(Description of the task) Reproduce, exactly and in full, only the lines below from the one containing "<li><strong>Display:</strong> Stop displaying" through the one containing "the left-out values.</li>".

(Change listing data)
*** Block opens ***

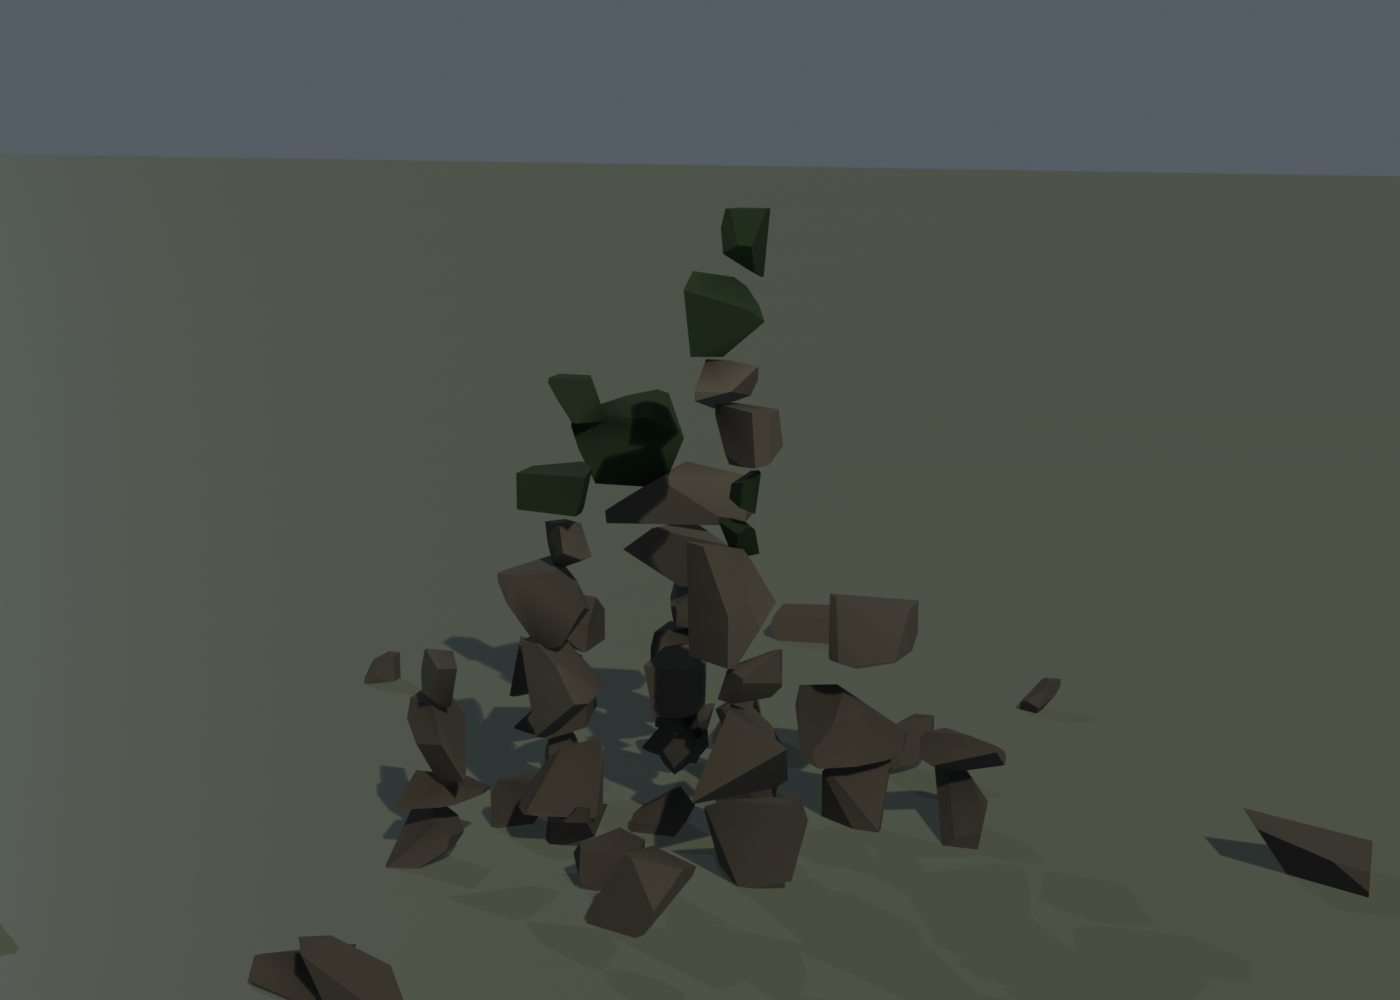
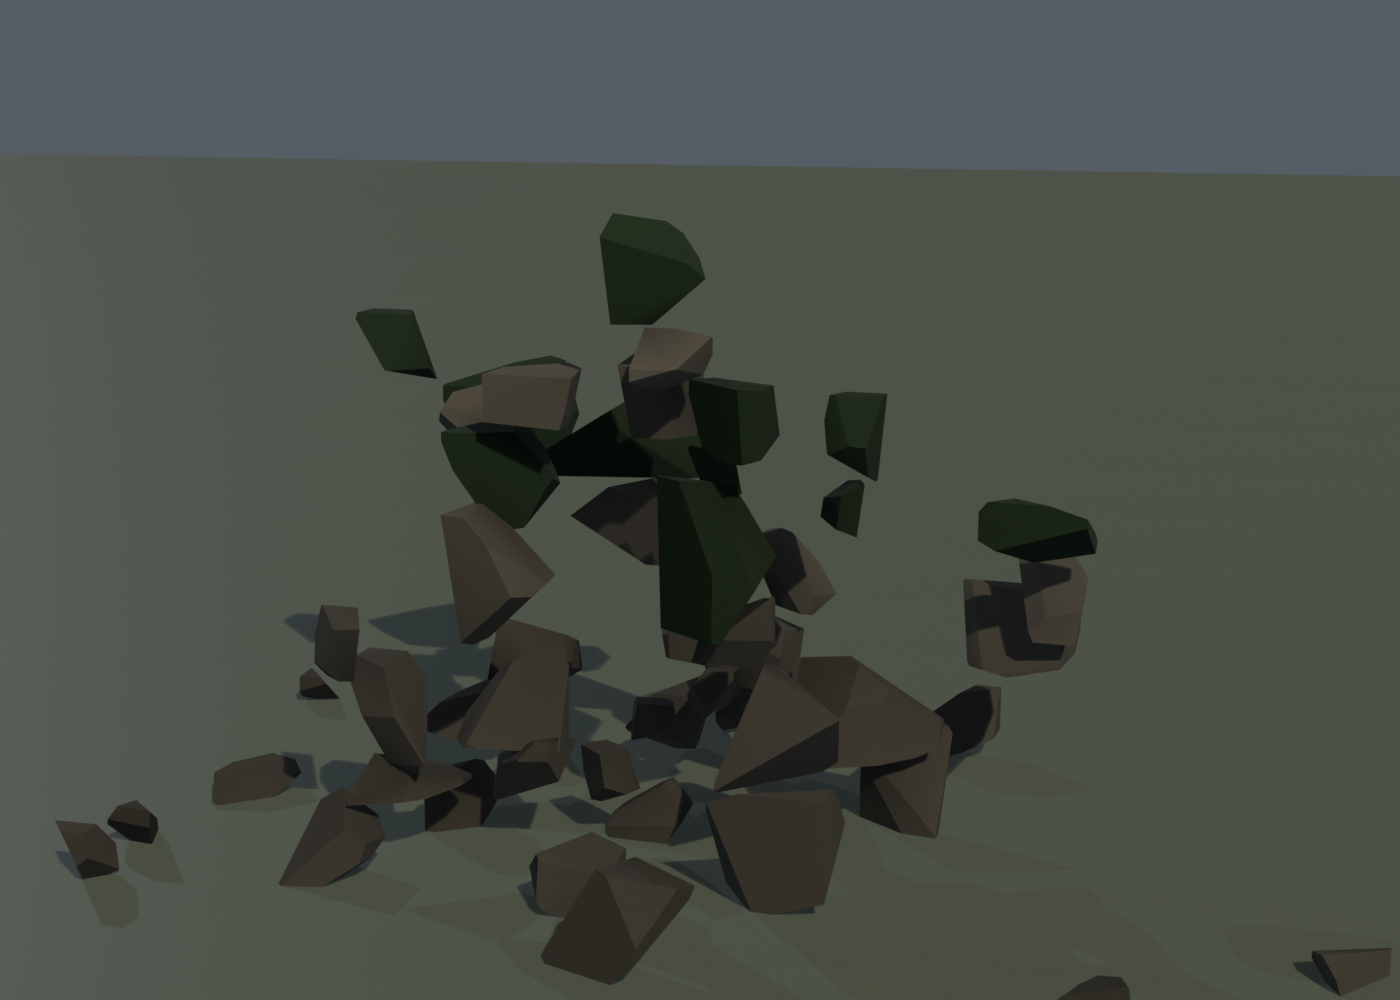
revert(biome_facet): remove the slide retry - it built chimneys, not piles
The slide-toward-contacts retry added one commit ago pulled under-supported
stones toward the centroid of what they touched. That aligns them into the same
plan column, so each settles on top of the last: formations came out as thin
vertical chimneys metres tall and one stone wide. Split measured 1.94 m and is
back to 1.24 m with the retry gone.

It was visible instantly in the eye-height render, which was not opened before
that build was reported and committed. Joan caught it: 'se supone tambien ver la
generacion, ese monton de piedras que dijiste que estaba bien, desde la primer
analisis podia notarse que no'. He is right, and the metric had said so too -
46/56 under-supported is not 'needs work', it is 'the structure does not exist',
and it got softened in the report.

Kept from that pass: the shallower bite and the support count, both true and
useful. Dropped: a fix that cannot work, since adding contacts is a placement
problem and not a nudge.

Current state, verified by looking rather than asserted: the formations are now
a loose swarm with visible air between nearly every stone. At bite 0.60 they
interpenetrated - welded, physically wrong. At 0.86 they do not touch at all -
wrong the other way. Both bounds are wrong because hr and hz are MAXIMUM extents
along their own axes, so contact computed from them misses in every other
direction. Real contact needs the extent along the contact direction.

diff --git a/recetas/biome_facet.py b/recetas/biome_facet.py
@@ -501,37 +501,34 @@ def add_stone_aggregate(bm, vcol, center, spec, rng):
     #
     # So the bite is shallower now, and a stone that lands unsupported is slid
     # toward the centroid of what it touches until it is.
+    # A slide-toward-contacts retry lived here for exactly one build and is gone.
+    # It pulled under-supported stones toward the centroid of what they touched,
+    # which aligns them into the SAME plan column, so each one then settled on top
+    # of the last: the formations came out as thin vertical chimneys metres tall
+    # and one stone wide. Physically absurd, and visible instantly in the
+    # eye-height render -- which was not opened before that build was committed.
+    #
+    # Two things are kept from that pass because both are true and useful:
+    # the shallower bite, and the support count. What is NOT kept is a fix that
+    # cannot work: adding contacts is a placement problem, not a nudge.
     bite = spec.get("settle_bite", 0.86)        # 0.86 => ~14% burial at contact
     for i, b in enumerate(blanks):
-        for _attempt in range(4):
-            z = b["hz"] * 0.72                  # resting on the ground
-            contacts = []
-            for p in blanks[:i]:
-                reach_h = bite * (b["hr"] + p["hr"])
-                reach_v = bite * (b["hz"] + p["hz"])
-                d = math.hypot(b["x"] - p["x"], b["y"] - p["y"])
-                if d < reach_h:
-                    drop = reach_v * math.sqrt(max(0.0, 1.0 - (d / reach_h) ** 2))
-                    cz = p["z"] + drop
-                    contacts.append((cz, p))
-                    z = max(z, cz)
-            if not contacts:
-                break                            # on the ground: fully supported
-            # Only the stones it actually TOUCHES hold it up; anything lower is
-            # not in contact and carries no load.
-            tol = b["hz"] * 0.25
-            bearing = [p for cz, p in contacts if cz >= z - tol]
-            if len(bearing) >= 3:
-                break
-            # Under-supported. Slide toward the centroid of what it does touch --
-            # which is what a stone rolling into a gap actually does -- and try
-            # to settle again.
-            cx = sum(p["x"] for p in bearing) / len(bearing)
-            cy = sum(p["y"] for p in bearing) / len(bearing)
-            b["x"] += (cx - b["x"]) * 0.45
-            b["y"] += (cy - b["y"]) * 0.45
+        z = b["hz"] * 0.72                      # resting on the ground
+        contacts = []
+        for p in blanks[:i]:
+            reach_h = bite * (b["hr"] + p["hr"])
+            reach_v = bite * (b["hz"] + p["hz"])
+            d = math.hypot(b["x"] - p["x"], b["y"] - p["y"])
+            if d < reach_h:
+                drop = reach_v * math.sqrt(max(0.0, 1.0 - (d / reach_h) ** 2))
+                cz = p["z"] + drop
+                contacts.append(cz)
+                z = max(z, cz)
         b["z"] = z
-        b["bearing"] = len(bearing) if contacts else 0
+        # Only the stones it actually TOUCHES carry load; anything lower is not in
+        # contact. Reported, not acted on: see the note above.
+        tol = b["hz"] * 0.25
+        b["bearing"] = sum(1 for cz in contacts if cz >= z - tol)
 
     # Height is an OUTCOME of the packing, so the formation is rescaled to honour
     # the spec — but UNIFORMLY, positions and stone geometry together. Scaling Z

*** Block closes ***
*** Block opens ***

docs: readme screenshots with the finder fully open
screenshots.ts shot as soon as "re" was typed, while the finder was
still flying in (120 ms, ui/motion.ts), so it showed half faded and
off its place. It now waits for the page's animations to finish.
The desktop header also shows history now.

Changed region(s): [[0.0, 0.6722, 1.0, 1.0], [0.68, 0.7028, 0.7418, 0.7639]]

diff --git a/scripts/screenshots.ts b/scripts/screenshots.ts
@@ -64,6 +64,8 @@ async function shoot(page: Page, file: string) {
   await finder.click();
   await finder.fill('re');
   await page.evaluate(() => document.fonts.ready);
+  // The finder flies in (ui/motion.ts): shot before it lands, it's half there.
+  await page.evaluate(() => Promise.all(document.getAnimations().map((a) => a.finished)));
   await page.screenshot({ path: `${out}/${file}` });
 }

*** Block closes ***
*** Block opens ***

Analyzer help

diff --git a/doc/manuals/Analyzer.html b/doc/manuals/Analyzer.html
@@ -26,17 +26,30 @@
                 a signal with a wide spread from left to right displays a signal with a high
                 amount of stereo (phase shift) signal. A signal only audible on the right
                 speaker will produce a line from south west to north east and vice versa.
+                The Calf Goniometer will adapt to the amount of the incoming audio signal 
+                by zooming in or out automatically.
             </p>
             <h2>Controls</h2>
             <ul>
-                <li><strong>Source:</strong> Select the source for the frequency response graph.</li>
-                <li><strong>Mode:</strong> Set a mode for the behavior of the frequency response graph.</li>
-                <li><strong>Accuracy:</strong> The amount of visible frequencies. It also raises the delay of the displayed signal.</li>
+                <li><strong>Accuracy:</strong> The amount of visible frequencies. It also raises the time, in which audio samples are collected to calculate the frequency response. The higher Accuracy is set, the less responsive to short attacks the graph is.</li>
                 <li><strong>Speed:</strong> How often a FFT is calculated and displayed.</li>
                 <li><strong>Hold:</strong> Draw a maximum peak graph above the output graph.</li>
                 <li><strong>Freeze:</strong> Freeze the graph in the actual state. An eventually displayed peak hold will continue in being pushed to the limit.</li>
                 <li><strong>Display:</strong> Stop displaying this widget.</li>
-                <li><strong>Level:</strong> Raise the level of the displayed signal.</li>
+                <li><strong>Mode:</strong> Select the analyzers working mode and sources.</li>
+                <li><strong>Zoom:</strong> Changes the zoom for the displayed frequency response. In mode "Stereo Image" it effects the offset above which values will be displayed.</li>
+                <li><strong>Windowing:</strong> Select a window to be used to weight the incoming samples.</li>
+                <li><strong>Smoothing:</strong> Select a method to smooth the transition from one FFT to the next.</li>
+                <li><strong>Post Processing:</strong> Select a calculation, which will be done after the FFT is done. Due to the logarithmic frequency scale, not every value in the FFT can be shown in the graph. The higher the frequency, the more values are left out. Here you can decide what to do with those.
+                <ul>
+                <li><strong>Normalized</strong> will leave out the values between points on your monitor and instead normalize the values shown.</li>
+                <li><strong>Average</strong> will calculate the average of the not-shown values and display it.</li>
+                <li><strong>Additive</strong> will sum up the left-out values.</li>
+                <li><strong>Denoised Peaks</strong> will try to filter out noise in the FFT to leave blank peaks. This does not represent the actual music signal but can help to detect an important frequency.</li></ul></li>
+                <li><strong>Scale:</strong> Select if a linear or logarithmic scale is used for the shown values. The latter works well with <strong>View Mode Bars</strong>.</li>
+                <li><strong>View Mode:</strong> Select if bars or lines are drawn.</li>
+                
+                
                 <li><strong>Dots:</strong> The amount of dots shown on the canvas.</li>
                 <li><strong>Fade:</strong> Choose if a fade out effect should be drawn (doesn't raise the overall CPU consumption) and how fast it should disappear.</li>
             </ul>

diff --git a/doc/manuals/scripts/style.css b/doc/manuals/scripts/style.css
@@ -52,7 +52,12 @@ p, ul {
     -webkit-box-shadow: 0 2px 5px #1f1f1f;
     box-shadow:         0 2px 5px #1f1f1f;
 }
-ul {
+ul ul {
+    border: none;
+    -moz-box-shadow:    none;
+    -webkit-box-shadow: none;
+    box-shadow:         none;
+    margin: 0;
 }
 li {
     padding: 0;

*** Block closes ***

(Response below)
                 <li><strong>Display:</strong> Stop displaying this widget.</li>
-                <li><strong>Level:</strong> Raise the level of the displayed signal.</li>
+                <li><strong>Mode:</strong> Select the analyzers working mode and sources.</li>
+                <li><strong>Zoom:</strong> Changes the zoom for the displayed frequency response. In mode "Stereo Image" it effects the offset above which values will be displayed.</li>
+                <li><strong>Windowing:</strong> Select a window to be used to weight the incoming samples.</li>
+                <li><strong>Smoothing:</strong> Select a method to smooth the transition from one FFT to the next.</li>
+                <li><strong>Post Processing:</strong> Select a calculation, which will be done after the FFT is done. Due to the logarithmic frequency scale, not every value in the FFT can be shown in the graph. The higher the frequency, the more values are left out. Here you can decide what to do with those.
+                <ul>
+                <li><strong>Normalized</strong> will leave out the values between points on your monitor and instead normalize the values shown.</li>
+                <li><strong>Average</strong> will calculate the average of the not-shown values and display it.</li>
+                <li><strong>Additive</strong> will sum up the left-out values.</li>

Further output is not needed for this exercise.